Courtesy of Jesse Fleming
It’s not another case of pyrite, the mineral often referred to as “fool’s gold.” This time, it’s real.
Los Angeles-based pop band Fool’s Gold is bringing its talents to Skully’s Music Diner Monday at 7 p.m. to celebrate the recent release of the band’s second album, “Leave No Trace.”
The band got its start when lead singer/bassist Luke Top and lead guitarist Lewis Pesacov came together to create music that boasted their mutual love for African music and 80s-influenced pop.
The forming of the rest of the band had an “organic, open-ended” start, Pesacov told The Lantern.
“Luke and I had a concept. We just decided … anyone that wanted to play with us could play with us,” he said. “Before we knew it, there were like, 15 people hanging out with us (and) playing with us. That’s what it was like for a long time.”
The band finally settled on a five-man lineup in December, choosing the members that had been the most “vocal” on the tours, Pesacov said.
After settling on who would perform onstage, the band now looks to people offstage to keep them going.
“We’re inspired by performing live in front of an audience,” Pesacov said. “The band … creates this musical energy, and we give it to them, and then they can kick it in reverse. It creates this feedback where the more energy we give them, the more energy they give us, and the whole thing gets better and better.
“It’s all very memorable when you can connect with another human,” he said. “You feel … very thankful.”
The connection the band feels to its audiences is something they want to expand across the globe, Pesacov said. They have played in the U.S. and in Europe numerous times but would love to go to Africa, Latin America and especially Asia.
“It’s one of our dreams,” he said. “We just love to play for other people in different parts of the world.”
Channeling different cultures of the world is something the band has experience with. Their self-titled debut partially contained Hebrew lyrics, something that tied Top to of Israel, the country in which he was born.
Since then, life on the road has helped the band evolve into what they are today, Pesacov said.
“We’ve grown so much as musicians and as people after touring for two years straight,” Pesacov said. “Downsizing the band allowed for so much more clarity in the music we make.”
Despite the group’s downsizing, the band has no plans to slow down.
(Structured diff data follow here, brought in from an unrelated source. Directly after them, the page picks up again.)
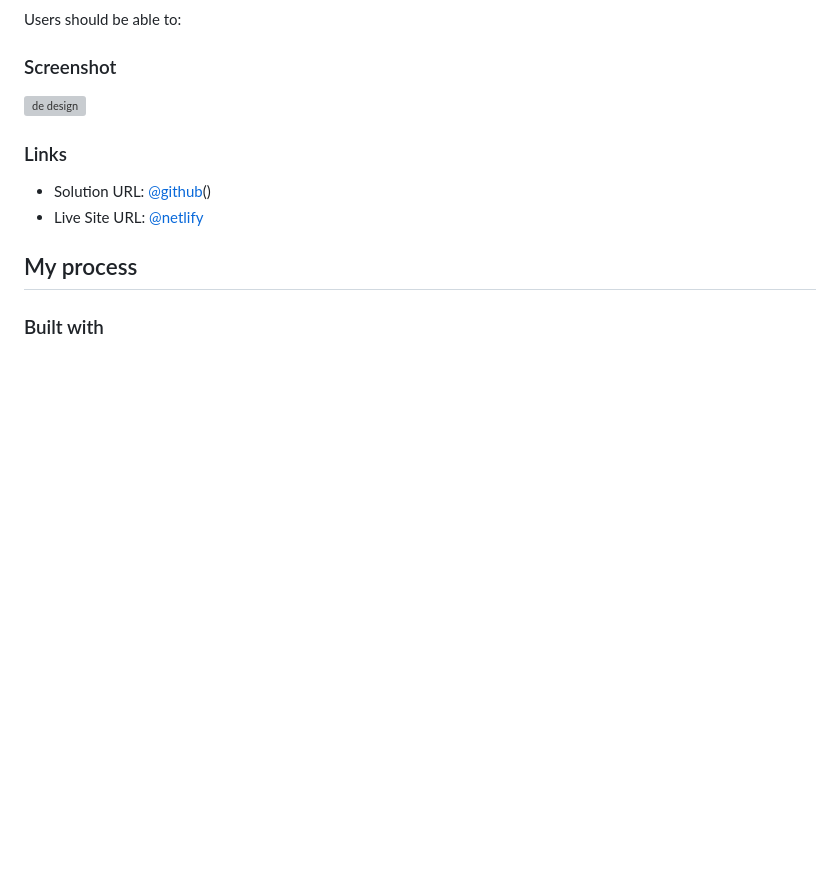
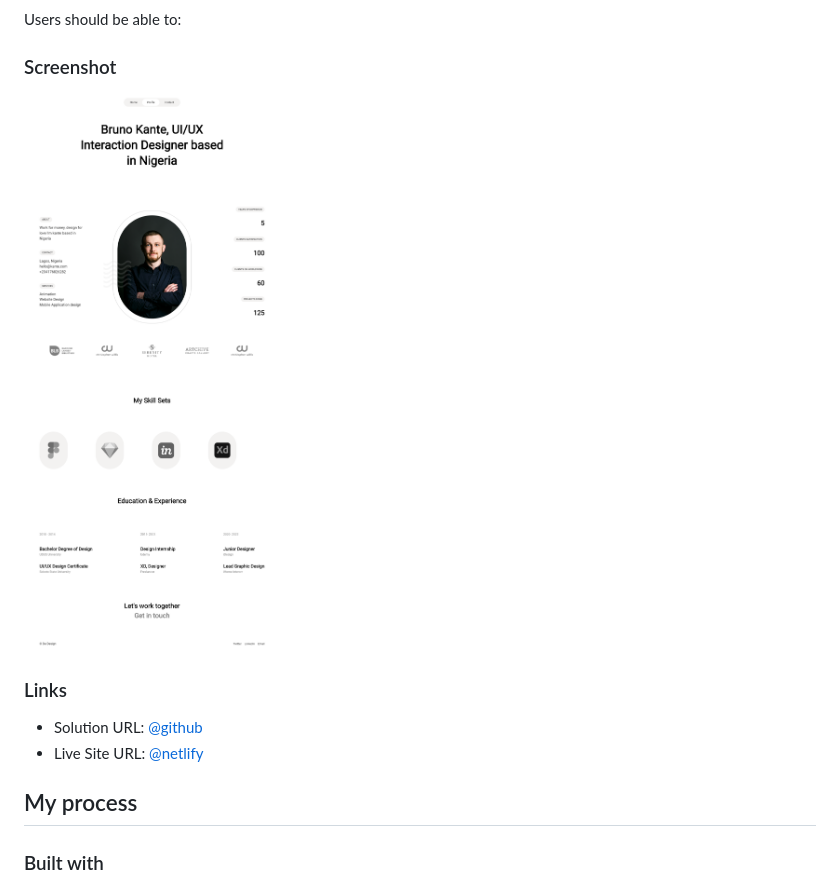
Before and after one commit to alialaba/DE-DESIGN, a Markdown page: README.md, the part around the change. Drawn GitHub-style; pictures changed too: img/profile-page.png (added); blank space fills up the shorter version; grey boxes are pictures that could not be loaded.

Commit message:
doc: update ReadMe

```diff
--- a/README.md
+++ b/README.md
@@ -34,12 +34,12 @@ Users should be able to:
 
 ### Screenshot
 
-![de design](./images/screenshot.png)
+![de design](./img/profile-page.png)
 
 
 ### Links
 
-- Solution URL: [@github](https://github.com/alialaba/DE-DESIGN)()
+- Solution URL: [@github](https://github.com/alialaba/DE-DESIGN)
 - Live Site URL: [@netlify](https://designer-showcase.netlify.app/)
 
 ## My process
```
Fool’s Gold is set to continue their tour in both the U.S. and Europe.